It has been exactly 7 weeks since Jim Cramer made an emphatic call that "financials" had hit rock bottom. He made that prognostication on his Mad Money program on Thursday, January 10, 2008.
With February closing on a sour note... and more subprime write-downs causing today's commotion... I thought it would make sense to revisit Cramer's statement. After all, I expressed similar sentiments in a January article where I discussed the Dow Jones Dividend Index Fund (DVY) as a "bottom-for-financials" beneficiary.
On 1/10, the S&P Select Financials SPDR (XLF) closed at 27.4. Yesterday it closed at 26.7 and today, XLF trades around 26 at the time of this writing.
On the surface, then, it would appear Cramer hadn't quite got it right. Yet, we shouldn't be too hasty in the assessment.
First, the lowest close on XLF since the Cramer call came in at 25.5 on January 18. That suggests that... at least for now... Cramer's call was only 5% from today's close of 25.8. If the closing low from 6 weeks back were to hold up, that would be reasonably impressive.
Second, the XLF has closed as high as 29.7 in the 7-week time frame. That's 8.4% higher than the 1/10 closing price of 27.4. So Cramer's "Buy" is actually priced at the lower end of the range for the sector.
Third, there are other areas of the financial sector that have actually done better since the 1/10 "Cramer Call." The PowerShares Financial Preferred (PGF) is up 3.7% since that time, while the S&P U.S. Preferred Stock Index (PFF) with a 75% financials weighting has garnered 4.7%.
It is not my intention to support or refute Jim Cramer. Instead, I am giving perspective on the accuracy and relative importance of "calls" and "claims."
After all, isn't it important to consider whether or not financial stocks have historic upside potential? How much of the subprime and the write-downs and the potential failures at institutions have been "priced in" by the market already? (After today's AIG-inspired 300 point Dow drubbing... you'd think we have more to price in!)
However, with a forward P/E of 10 for XLF, it's hard to believe a turnaround won't come soon enough. Perhaps it'll come after horrendous Q1 numbers in mid-April.
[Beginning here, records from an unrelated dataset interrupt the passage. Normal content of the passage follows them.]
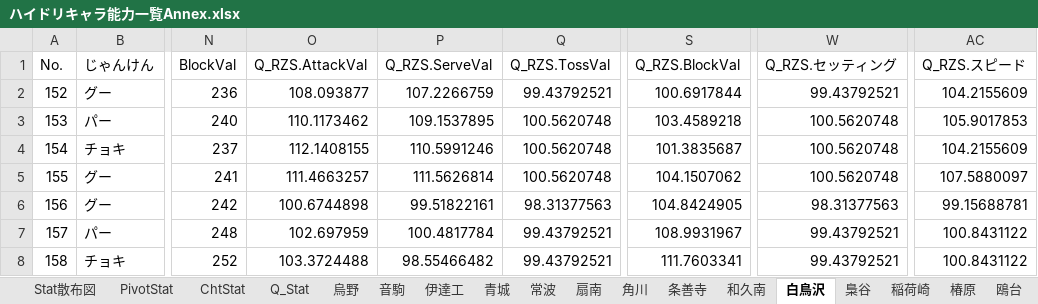
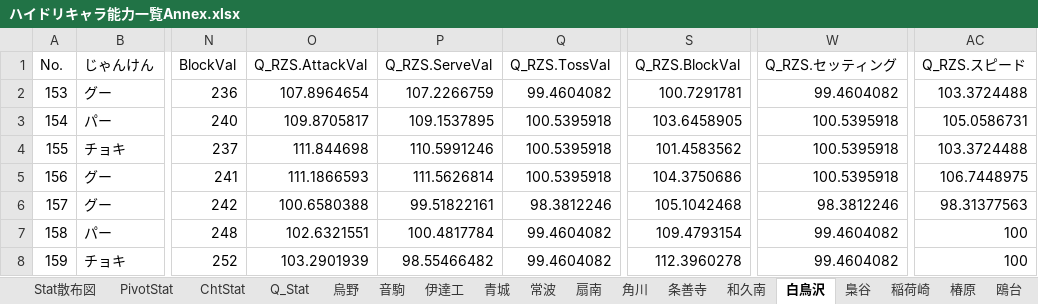
Before and after one commit to GentlemensLotus/haikyuu_haidream_public, an Excel workbook: PlayersParams/ハイドリキャラ能力一覧Annex.xlsx, sheet 白鳥沢, drawn as a sheet; only a part is shown, gaps mark what is left out; values as stored, in another font and other column widths than the file's, no borders; table styles not drawn; the diff covers the shown part only; the diff names each change by its address in the sheet, - before the commit and + after, or states it on an @@ line.

```diff
--- a/PlayersParams/ハイドリキャラ能力一覧Annex.xlsx (sheet 白鳥沢)
+++ b/PlayersParams/ハイドリキャラ能力一覧Annex.xlsx (sheet 白鳥沢)
@@ column A (No.) renumbered from row 2 down @@
-O2 (Q_RZS.AttackVal): 108.093877
+O2 (Q_RZS.AttackVal): 107.8964654
-Q2 (Q_RZS.TossVal): 99.43792521
+Q2 (Q_RZS.TossVal): 99.4604082
-S2 (Q_RZS.BlockVal): 100.6917844
+S2 (Q_RZS.BlockVal): 100.7291781
-W2 (Q_RZS.セッティング): 99.43792521
+W2 (Q_RZS.セッティング): 99.4604082
-AC2 (Q_RZS.スピード): 104.2155609
+AC2 (Q_RZS.スピード): 103.3724488
-O3 (Q_RZS.AttackVal): 110.1173462
+O3 (Q_RZS.AttackVal): 109.8705817
-Q3:Q5 (Q_RZS.TossVal): 100.5620748
+Q3:Q5 (Q_RZS.TossVal): 100.5395918
-S3 (Q_RZS.BlockVal): 103.4589218
+S3 (Q_RZS.BlockVal): 103.6458905
-W3:W5 (Q_RZS.セッティング): 100.5620748
+W3:W5 (Q_RZS.セッティング): 100.5395918
-AC3 (Q_RZS.スピード): 105.9017853
+AC3 (Q_RZS.スピード): 105.0586731
-O4 (Q_RZS.AttackVal): 112.1408155
+O4 (Q_RZS.AttackVal): 111.844698
-S4 (Q_RZS.BlockVal): 101.3835687
+S4 (Q_RZS.BlockVal): 101.4583562
-AC4 (Q_RZS.スピード): 104.2155609
+AC4 (Q_RZS.スピード): 103.3724488
-O5 (Q_RZS.AttackVal): 111.4663257
+O5 (Q_RZS.AttackVal): 111.1866593
-S5 (Q_RZS.BlockVal): 104.1507062
+S5 (Q_RZS.BlockVal): 104.3750686
-AC5 (Q_RZS.スピード): 107.5880097
+AC5 (Q_RZS.スピード): 106.7448975
-O6 (Q_RZS.AttackVal): 100.6744898
+O6 (Q_RZS.AttackVal): 100.6580388
-Q6 (Q_RZS.TossVal): 98.31377563
+Q6 (Q_RZS.TossVal): 98.3812246
-S6 (Q_RZS.BlockVal): 104.8424905
+S6 (Q_RZS.BlockVal): 105.1042468
-W6 (Q_RZS.セッティング): 98.31377563
+W6 (Q_RZS.セッティング): 98.3812246
-AC6 (Q_RZS.スピード): 99.15688781
+AC6 (Q_RZS.スピード): 98.31377563
-O7 (Q_RZS.AttackVal): 102.697959
+O7 (Q_RZS.AttackVal): 102.6321551
-Q7:Q8 (Q_RZS.TossVal): 99.43792521
+Q7:Q8 (Q_RZS.TossVal): 99.4604082
-S7 (Q_RZS.BlockVal): 108.9931967
+S7 (Q_RZS.BlockVal): 109.4793154
-W7:W8 (Q_RZS.セッティング): 99.43792521
+W7:W8 (Q_RZS.セッティング): 99.4604082
-AC7:AC8 (Q_RZS.スピード): 100.8431122
+AC7:AC8 (Q_RZS.スピード): 100
-O8 (Q_RZS.AttackVal): 103.3724488
+O8 (Q_RZS.AttackVal): 103.2901939
-S8 (Q_RZS.BlockVal): 111.7603341
+S8 (Q_RZS.BlockVal): 112.3960278
```
Also changed, not shown: 1 added row and 62 edited cells elsewhere in this sheet, sheet Q_Stat, charts or pictures, 1 other file.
Perhaps it'll come when housing bottoms out.
DVY closed at 62.0 on 1/11. Wednesday, it finished at 62.4, while it figures to close below 60 on Friday's "sell-off".